Your reply should contain the whole listing below, repeated exactly, and no images.
== == ==
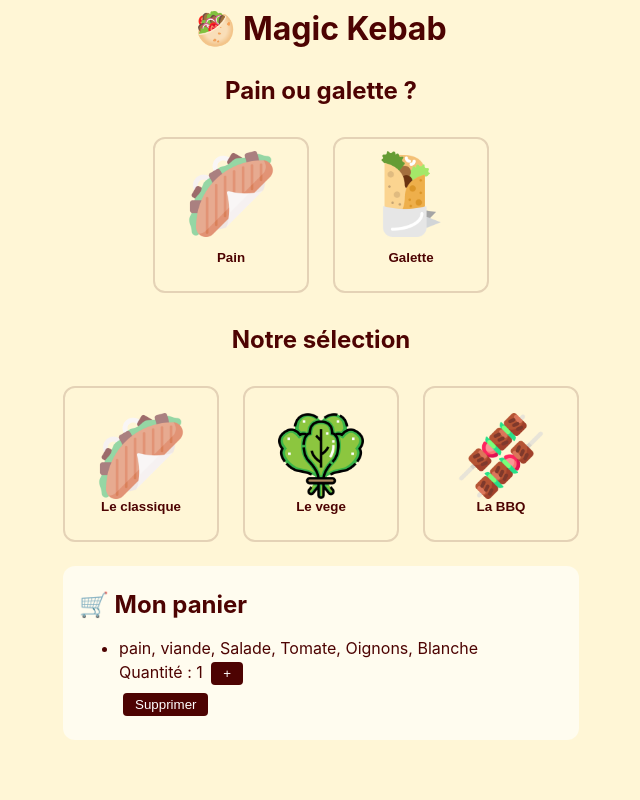
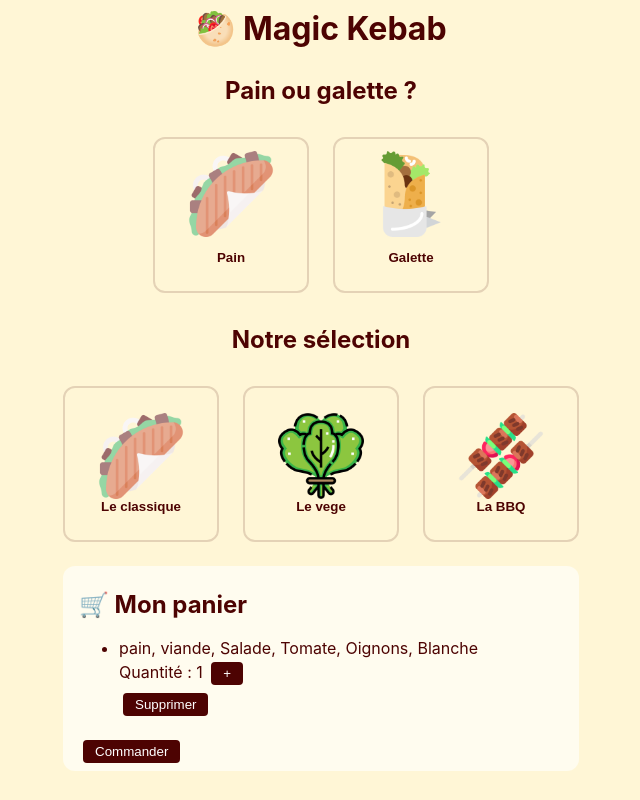
Before and after one commit to Hugouverneur/magic-kebab, a React (Create React App) app: page / in a window 1280 px wide. Both pictures are taken after a click on the button "Le classique". Shown: the whole page, without its empty margins (319-959 px from the left). Built offline with nearby package versions, Linux system fonts and the light colour scheme.

Commit message:
Finalisation de Order

```diff
--- a/src/App.js
+++ b/src/App.js
@@ -100,12 +100,8 @@ class App extends React.Component {
     }
 
     orderCheckout = () => {
-      const checkout = this.state.checkout
-
-      let newCheckout = checkout.splice(0, checkout.length);
-
       this.setState({
-        checkout: newCheckout,
+        checkout: [],
         page: 5
       })
 
@@ -113,7 +109,7 @@ class App extends React.Component {
         this.setState({
           page: 0
         })
-      }, 3000);
+      }, 4000);
     }
 
     render() {
--- a/src/components/Checkout/Checkout.js
+++ b/src/components/Checkout/Checkout.js
@@ -1,4 +1,4 @@
-const Checkout = ({ checkout, deleteKebab, setQuantity }) => {
+const Checkout = ({ checkout, deleteKebab, setQuantity, Order }) => {
     return (
         <div className="checkout_block">
             <h2>🛒 Mon panier</h2>
@@ -22,6 +22,7 @@ const Checkout = ({ checkout, deleteKebab, setQuantity }) => {
                     )
                 })}
             </ul>
+            <button className="basic_btn" onClick={() => Order()}>Commander</button>
         </div>
     );
 }
--- a/src/components/Loader/Loader.js
+++ b/src/components/Loader/Loader.js
@@ -1,6 +1,9 @@
 const Loader = () => {
     return (
-        <div>Nous préparons votre commande...</div>
+        <div className="column_center">
+            <img alt="loader" src={require('../../assets/img/panoramix.gif').default}/>
+            <h2>👨‍🍳 Nous préparons votre commande...</h2>
+        </div>
     );
 }
 
```
Also changed, not shown: 1 other file (tests, documents, lock files or other folders).
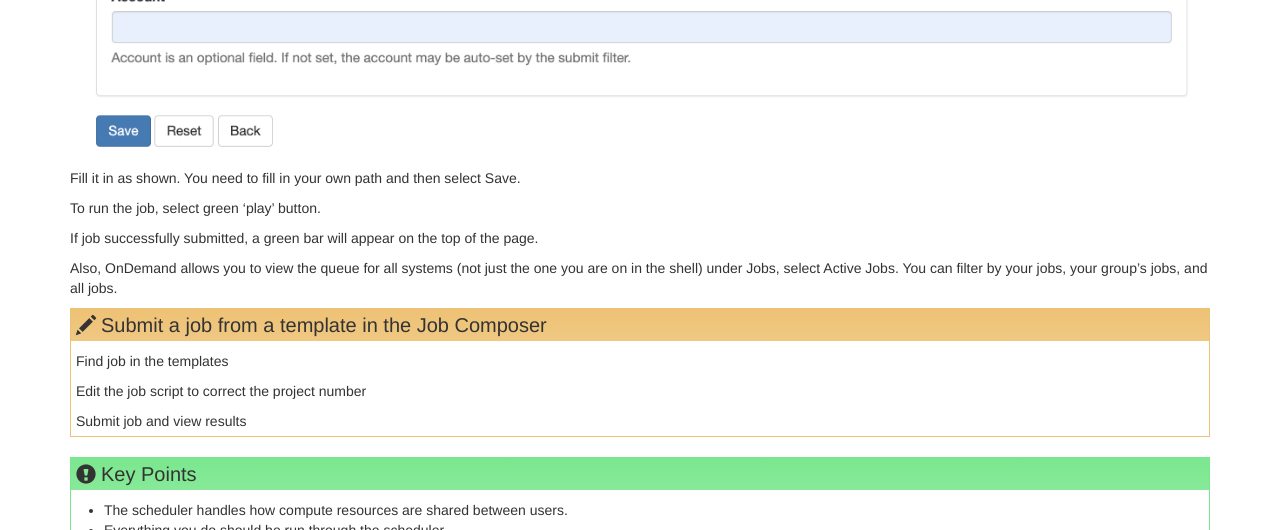
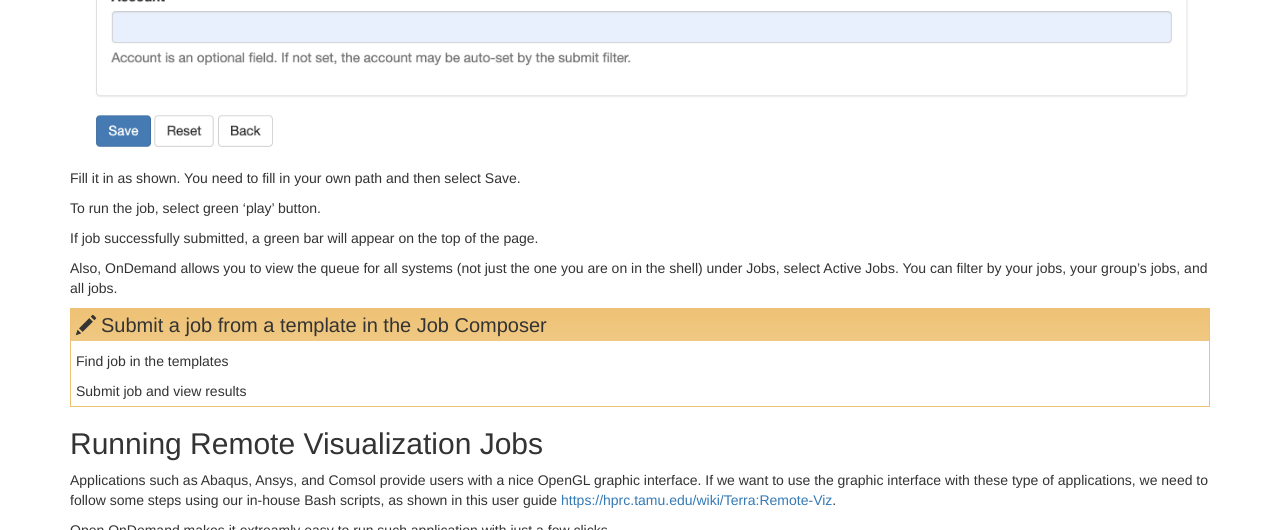
Before and after one commit to luop0812/HPRC_IntroHPC, a Jekyll site: the page built from _episodes/12-scheduler.md, in a window 1280 px wide and 1400 px high, scrolled down 6865 px. Shown: the top 530 px of the window. Built offline with Jekyll 4.4.1, drawn with Linux system fonts in a browser that asks for light colours; some of the changed text lies outside the part shown; grey boxes are pictures that could not be loaded.

Commit message:
update episodes

```diff
--- a/_episodes/12-scheduler.md
+++ b/_episodes/12-scheduler.md
@@ -378,7 +378,29 @@ Active Jobs. You can filter by your jobs, your group's jobs, and all jobs.
 >
 > Find  job in the templates
 >
-> Edit the job script to correct the project number
+> Submit job and view results
+{: .challenge}
+
+## Running Remote Visualization Jobs
+Applications such as Abaqus, Ansys, and Comsol provide users with a nice OpenGL graphic interface. If we want to use the graphic interface with these type of applications, we need to follow some steps using our in-house Bash scripts, as shown in this user guide [https://hprc.tamu.edu/wiki/Terra:Remote-Viz](https://hprc.tamu.edu/wiki/Terra:Remote-Viz).
+
+Open OnDemand makes it extreamly easy to run such application with just a few clicks.
+
+![Abaqus](../files/Abaqus.png)
+
+
+
+## Running Web Server Applications
+It is easy to run web server applications using Open OnDemand, such as Jupyter Notebook and Rstudio.
+
+> ## Submit a Jupyter Notebook job using the OnDemand portal
+> Open a shell using the portal
 >
->Submit job and view results
+> Run `wget` to get a python notebook file from `https://github.com/luop0812/HPRC_IntroHPC/blob/master/JupyterNotebook.tgz`
+>
+> Unpack the file with `tar xzvf JupyterNotebook.tgz`
+>
+> Find Jupyter Notebook App from the pull down menu.
+>
+> Submit Jupyter Notebook. When it starts, navigate to JupyterNotebook and view the notebook you just downloaded.
 {: .challenge}
```
Also changed, not shown: _episodes/11-cluster.md (+2 -2 lines).
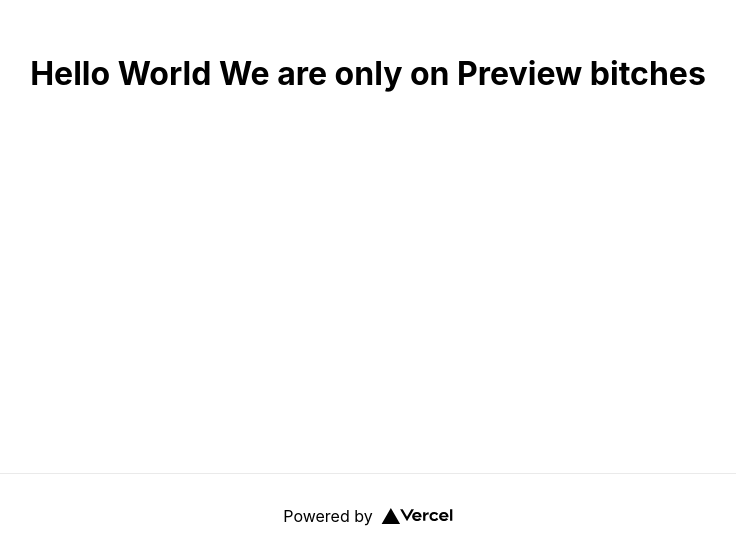
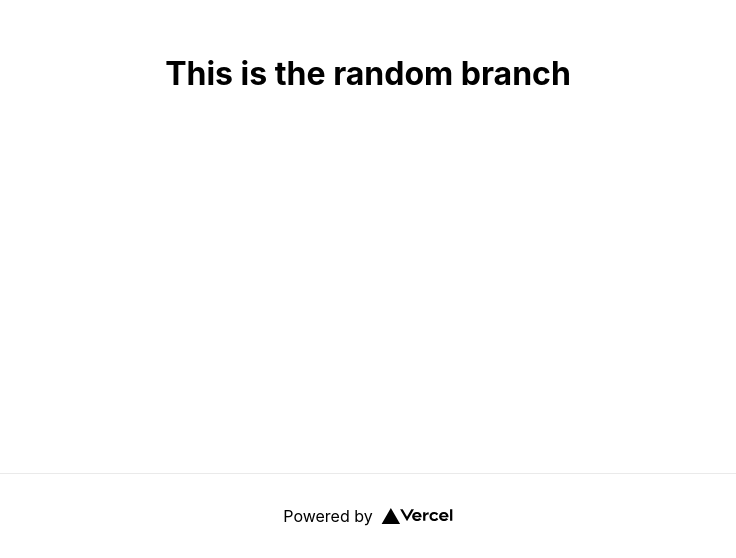
Before and after one commit to FarahZaqout/vercel-pipeline-experiment, a Next.js app: page / in a window 1280 px wide. Shown: the part 327-885 px from the top of the page, without its empty margins (272-1008 px from the left). Built offline with nearby package versions, Linux system fonts and the light colour scheme.

Commit message:
Update index.js

```diff
--- a/pages/index.js
+++ b/pages/index.js
@@ -12,7 +12,7 @@ export default function Home() {
       </Head>
 
       <main className={styles.main}>
-        <h1>Hello World We are only on Preview bitches</h1>
+        <h1>This is the random branch</h1>
       </main>
 
       <footer className={styles.footer}>
```
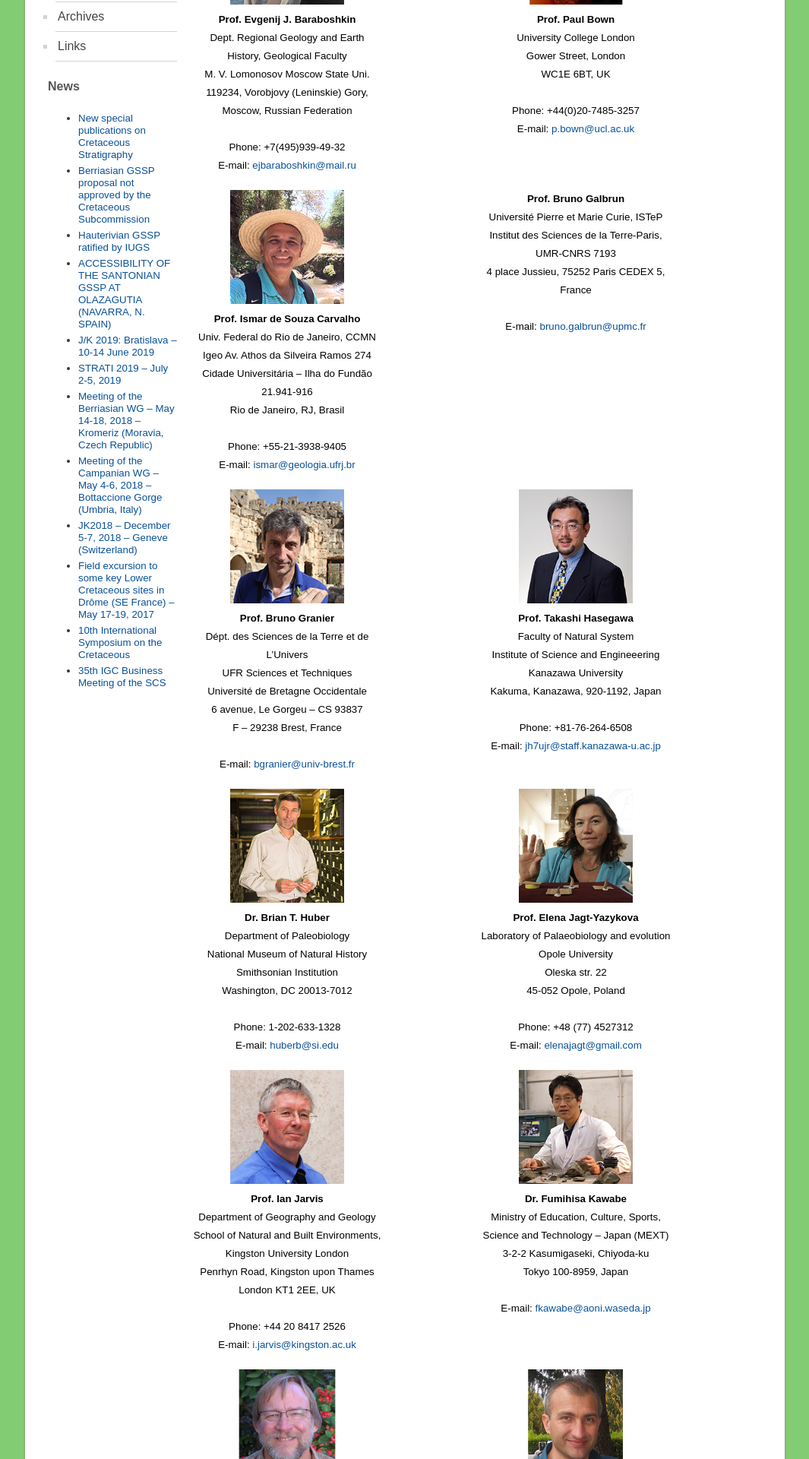
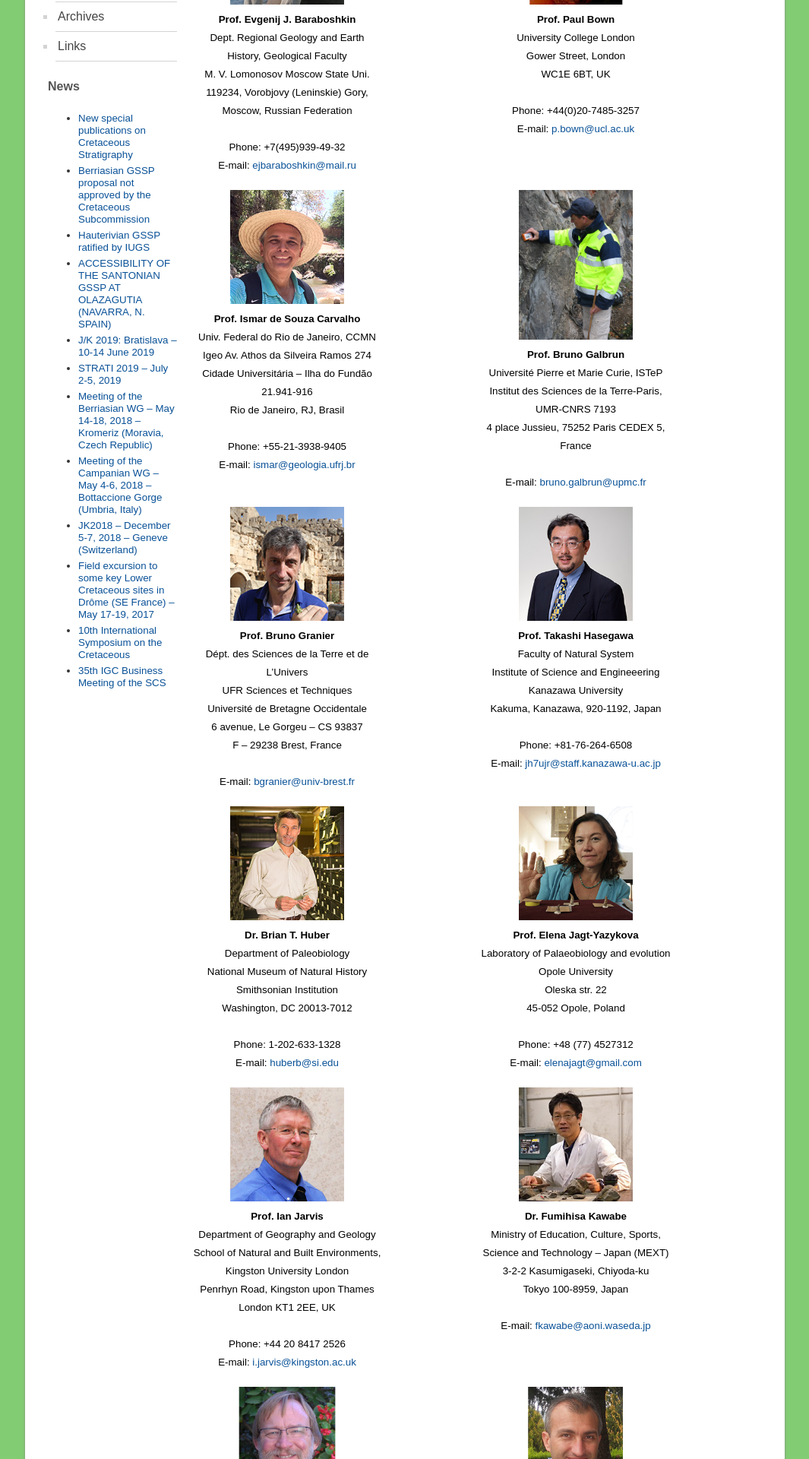
Before and after one commit to i-c-stratigraphy/subcommission-cretaceous, a Jekyll site: the page built from pages/members.md, in a window 1280 px wide. Shown: the part 612-2532 px from the top of the page at 76% size, without its empty margins (107-1172 px from the left). Built offline with Jekyll 4.4.1, drawn with Linux system fonts in a browser that asks for light colours.

Commit message:
Update members.md

```diff
--- a/pages/members.md
+++ b/pages/members.md
@@ -37,6 +37,7 @@ permalink: /members
         E-mail: <a href="mailto:ismar@geologia.ufrj.br">ismar@geologia.ufrj.br</a>
     </div>
     <div class="person" style="grid-row:2; grid-column:2;">
+         <img src="images/person-galbrun.jpg" style="width:150px;" alt="Galbrun" /><br />
         <strong>Prof. Bruno Galbrun</strong><br />
         Université Pierre et Marie Curie, ISTeP<br />
         Institut des Sciences de la Terre-Paris, UMR-CNRS 7193<br />
```
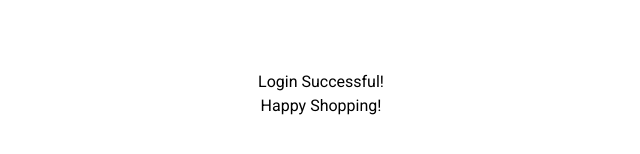
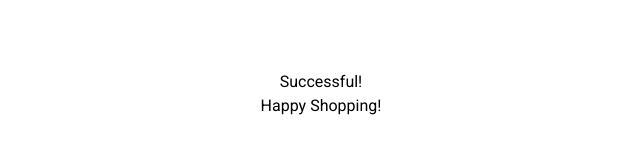
Before and after one commit to Womoemy/jumia-auth, a React (Vite) app: page /home in a window 1280 px wide. Shown: the part 306-460 px from the top of the page, without its empty margins (319-959 px from the left). Built offline with nearby package versions, Linux system fonts and the light colour scheme.

Commit message:
update home page

```diff
--- a/src/components/Home.jsx
+++ b/src/components/Home.jsx
@@ -2,7 +2,7 @@ const Home = () => {
     return (
         <>
             <div className="flex flex-col justify-center items-center h-screen">
-                <p>Login Successful!</p>
+                <p>Successful!</p>
                 <p>Happy Shopping!</p>
             </div>
         </>
```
== == ==
▸ **Answer**
Before and after one commit to Hugouverneur/magic-kebab, a React (Create React App) app: page / in a window 1280 px wide. Both pictures are taken after a click on the button "Le classique". Shown: the whole page, without its empty margins (319-959 px from the left). Built offline with nearby package versions, Linux system fonts and the light colour scheme.

Commit message:
Finalisation de Order

```diff
--- a/src/App.js
+++ b/src/App.js
@@ -100,12 +100,8 @@ class App extends React.Component {
     }
 
     orderCheckout = () => {
-      const checkout = this.state.checkout
-
-      let newCheckout = checkout.splice(0, checkout.length);
-
       this.setState({
-        checkout: newCheckout,
+        checkout: [],
         page: 5
       })
 
@@ -113,7 +109,7 @@ class App extends React.Component {
         this.setState({
           page: 0
         })
-      }, 3000);
+      }, 4000);
     }
 
     render() {
--- a/src/components/Checkout/Checkout.js
+++ b/src/components/Checkout/Checkout.js
@@ -1,4 +1,4 @@
-const Checkout = ({ checkout, deleteKebab, setQuantity }) => {
+const Checkout = ({ checkout, deleteKebab, setQuantity, Order }) => {
     return (
         <div className="checkout_block">
             <h2>🛒 Mon panier</h2>
@@ -22,6 +22,7 @@ const Checkout = ({ checkout, deleteKebab, setQuantity }) => {
                     )
                 })}
             </ul>
+            <button className="basic_btn" onClick={() => Order()}>Commander</button>
         </div>
     );
 }
--- a/src/components/Loader/Loader.js
+++ b/src/components/Loader/Loader.js
@@ -1,6 +1,9 @@
 const Loader = () => {
     return (
-        <div>Nous préparons votre commande...</div>
+        <div className="column_center">
+            <img alt="loader" src={require('../../assets/img/panoramix.gif').default}/>
+            <h2>👨‍🍳 Nous préparons votre commande...</h2>
+        </div>
     );
 }
 
```
Also changed, not shown: 1 other file (tests, documents, lock files or other folders).
Before and after one commit to luop0812/HPRC_IntroHPC, a Jekyll site: the page built from _episodes/12-scheduler.md, in a window 1280 px wide and 1400 px high, scrolled down 6865 px. Shown: the top 530 px of the window. Built offline with Jekyll 4.4.1, drawn with Linux system fonts in a browser that asks for light colours; some of the changed text lies outside the part shown; grey boxes are pictures that could not be loaded.

Commit message:
update episodes

```diff
--- a/_episodes/12-scheduler.md
+++ b/_episodes/12-scheduler.md
@@ -378,7 +378,29 @@ Active Jobs. You can filter by your jobs, your group's jobs, and all jobs.
 >
 > Find  job in the templates
 >
-> Edit the job script to correct the project number
+> Submit job and view results
+{: .challenge}
+
+## Running Remote Visualization Jobs
+Applications such as Abaqus, Ansys, and Comsol provide users with a nice OpenGL graphic interface. If we want to use the graphic interface with these type of applications, we need to follow some steps using our in-house Bash scripts, as shown in this user guide [https://hprc.tamu.edu/wiki/Terra:Remote-Viz](https://hprc.tamu.edu/wiki/Terra:Remote-Viz).
+
+Open OnDemand makes it extreamly easy to run such application with just a few clicks.
+
+![Abaqus](../files/Abaqus.png)
+
+
+
+## Running Web Server Applications
+It is easy to run web server applications using Open OnDemand, such as Jupyter Notebook and Rstudio.
+
+> ## Submit a Jupyter Notebook job using the OnDemand portal
+> Open a shell using the portal
 >
->Submit job and view results
+> Run `wget` to get a python notebook file from `https://github.com/luop0812/HPRC_IntroHPC/blob/master/JupyterNotebook.tgz`
+>
+> Unpack the file with `tar xzvf JupyterNotebook.tgz`
+>
+> Find Jupyter Notebook App from the pull down menu.
+>
+> Submit Jupyter Notebook. When it starts, navigate to JupyterNotebook and view the notebook you just downloaded.
 {: .challenge}
```
Also changed, not shown: _episodes/11-cluster.md (+2 -2 lines).
Before and after one commit to FarahZaqout/vercel-pipeline-experiment, a Next.js app: page / in a window 1280 px wide. Shown: the part 327-885 px from the top of the page, without its empty margins (272-1008 px from the left). Built offline with nearby package versions, Linux system fonts and the light colour scheme.

Commit message:
Update index.js

```diff
--- a/pages/index.js
+++ b/pages/index.js
@@ -12,7 +12,7 @@ export default function Home() {
       </Head>
 
       <main className={styles.main}>
-        <h1>Hello World We are only on Preview bitches</h1>
+        <h1>This is the random branch</h1>
       </main>
 
       <footer className={styles.footer}>
```
Before and after one commit to i-c-stratigraphy/subcommission-cretaceous, a Jekyll site: the page built from pages/members.md, in a window 1280 px wide. Shown: the part 612-2532 px from the top of the page at 76% size, without its empty margins (107-1172 px from the left). Built offline with Jekyll 4.4.1, drawn with Linux system fonts in a browser that asks for light colours.

Commit message:
Update members.md

```diff
--- a/pages/members.md
+++ b/pages/members.md
@@ -37,6 +37,7 @@ permalink: /members
         E-mail: <a href="mailto:ismar@geologia.ufrj.br">ismar@geologia.ufrj.br</a>
     </div>
     <div class="person" style="grid-row:2; grid-column:2;">
+         <img src="images/person-galbrun.jpg" style="width:150px;" alt="Galbrun" /><br />
         <strong>Prof. Bruno Galbrun</strong><br />
         Université Pierre et Marie Curie, ISTeP<br />
         Institut des Sciences de la Terre-Paris, UMR-CNRS 7193<br />
```
Before and after one commit to Womoemy/jumia-auth, a React (Vite) app: page /home in a window 1280 px wide. Shown: the part 306-460 px from the top of the page, without its empty margins (319-959 px from the left). Built offline with nearby package versions, Linux system fonts and the light colour scheme.

Commit message:
update home page

```diff
--- a/src/components/Home.jsx
+++ b/src/components/Home.jsx
@@ -2,7 +2,7 @@ const Home = () => {
     return (
         <>
             <div className="flex flex-col justify-center items-center h-screen">
-                <p>Login Successful!</p>
+                <p>Successful!</p>
                 <p>Happy Shopping!</p>
             </div>
         </>
```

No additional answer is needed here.